### What the exercise asks
From the entries provided below, copy each line that contains the word "changed".

□ □ □

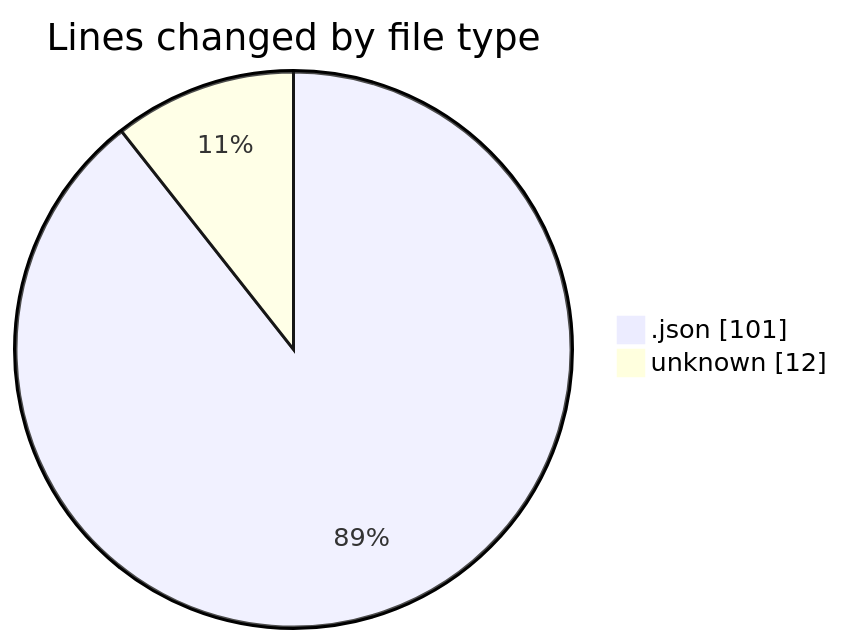
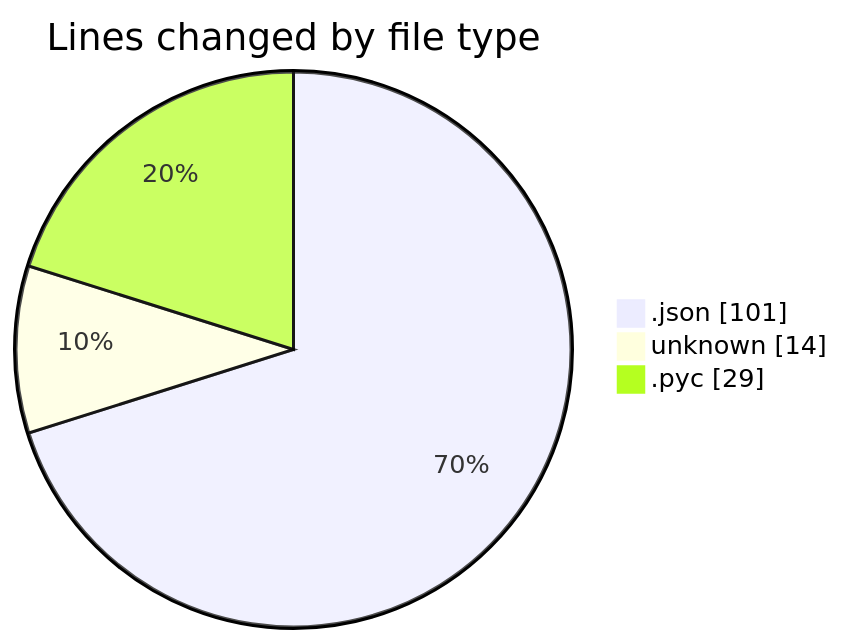
One commit to Elitesun/code-tracking changed the first of 2 diagrams in 2025-04-23/heypy/README.md. Above: the diagram before and after it, drawn with Mermaid. The commit also changed other lines of this file and 1 other file, not shown here.

````diff
--- a/2025-04-23/heypy/README.md
+++ b/2025-04-23/heypy/README.md
@@ -21,6 +22,7 @@
 ```mermaid
 pie showData
 title Lines changed by file type
 ".json" : 101
-"unknown" : 12
+"unknown" : 14
+".pyc" : 29
 ```
````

□ □ □

### Output of the exercise
One commit to Elitesun/code-tracking changed the first of 2 diagrams in 2025-04-23/heypy/README.md. Above: the diagram before and after it, drawn with Mermaid. The commit also changed other lines of this file and 1 other file, not shown here.
 title Lines changed by file type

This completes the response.